Give the data again exactly, without its images.

─── PROVIDED MATERIAL

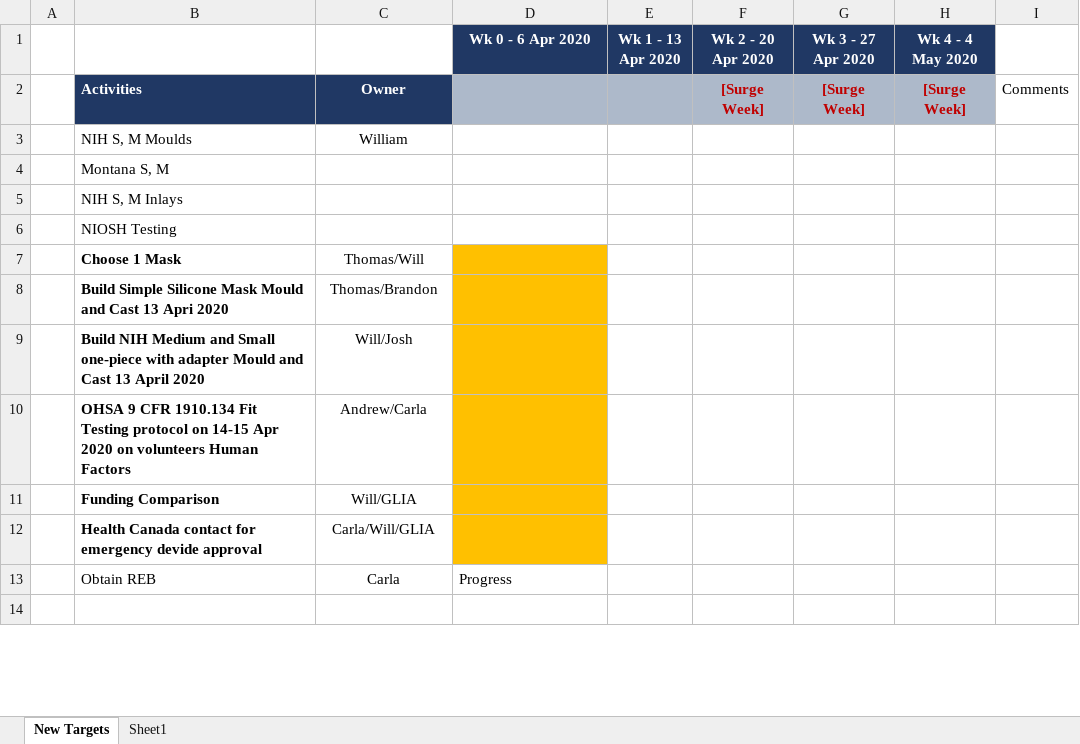
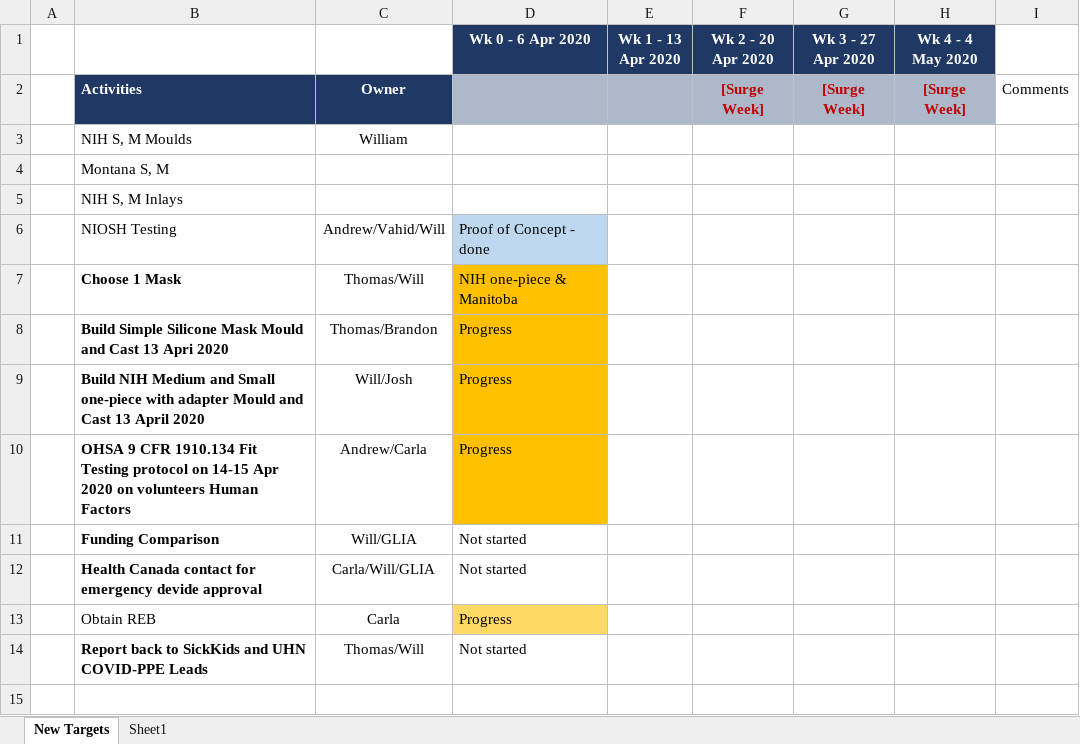
Before and after one commit to tgh-apil/Reusable-N95-Respirator, an Excel workbook: 00-Timeline/Copy of N95 Project Management will-edits.xlsx, sheet New Targets, drawn as a sheet; only a part is shown; values as stored, in another font and other column widths than the file's, no borders; the diff covers the shown part only; the diff names each change by its address in the sheet, - before the commit and + after, or states it on an @@ line.

Commit message:
Timeline Update
New Tasks
Old Tasks crossed
Manitoba vs. NIH

```diff
--- a/00-Timeline/Copy of N95 Project Management will-edits.xlsx (sheet New Targets)
+++ b/00-Timeline/Copy of N95 Project Management will-edits.xlsx (sheet New Targets)
-C6: (empty)
+C6: Andrew/Vahid/Will
-D6 (Wk 0 - 6 Apr 2020): (empty)
+D6 (Wk 0 - 6 Apr 2020): Proof of Concept - done
-D6 fill: none
+D6 fill: #BDD7EE
-D7 (Wk 0 - 6 Apr 2020): (empty)
+D7 (Wk 0 - 6 Apr 2020): NIH one-piece & Manitoba
-D8:D10 (Wk 0 - 6 Apr 2020): (empty)
+D8:D10 (Wk 0 - 6 Apr 2020): Progress
-D11:D12 (Wk 0 - 6 Apr 2020): (empty)
+D11:D12 (Wk 0 - 6 Apr 2020): Not started
-D11:D12 fill: #FFC000
+D11:D12 fill: none
-D13 fill: none
+D13 fill: #FFD966
+row 14:  | Report back to SickKids and UHN COVID-PPE Leads | Thomas/Will | Not started
```
Also changed, not shown: 12 edited cells and cell formats elsewhere in this sheet, 2 other files.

──────

REPLY TO THE TASK =
Before and after one commit to tgh-apil/Reusable-N95-Respirator, an Excel workbook: 00-Timeline/Copy of N95 Project Management will-edits.xlsx, sheet New Targets, drawn as a sheet; only a part is shown; values as stored, in another font and other column widths than the file's, no borders; the diff covers the shown part only; the diff names each change by its address in the sheet, - before the commit and + after, or states it on an @@ line.

Commit message:
Timeline Update
New Tasks
Old Tasks crossed
Manitoba vs. NIH

```diff
--- a/00-Timeline/Copy of N95 Project Management will-edits.xlsx (sheet New Targets)
+++ b/00-Timeline/Copy of N95 Project Management will-edits.xlsx (sheet New Targets)
-C6: (empty)
+C6: Andrew/Vahid/Will
-D6 (Wk 0 - 6 Apr 2020): (empty)
+D6 (Wk 0 - 6 Apr 2020): Proof of Concept - done
-D6 fill: none
+D6 fill: #BDD7EE
-D7 (Wk 0 - 6 Apr 2020): (empty)
+D7 (Wk 0 - 6 Apr 2020): NIH one-piece & Manitoba
-D8:D10 (Wk 0 - 6 Apr 2020): (empty)
+D8:D10 (Wk 0 - 6 Apr 2020): Progress
-D11:D12 (Wk 0 - 6 Apr 2020): (empty)
+D11:D12 (Wk 0 - 6 Apr 2020): Not started
-D11:D12 fill: #FFC000
+D11:D12 fill: none
-D13 fill: none
+D13 fill: #FFD966
+row 14:  | Report back to SickKids and UHN COVID-PPE Leads | Thomas/Will | Not started
```
Also changed, not shown: 12 edited cells and cell formats elsewhere in this sheet, 2 other files.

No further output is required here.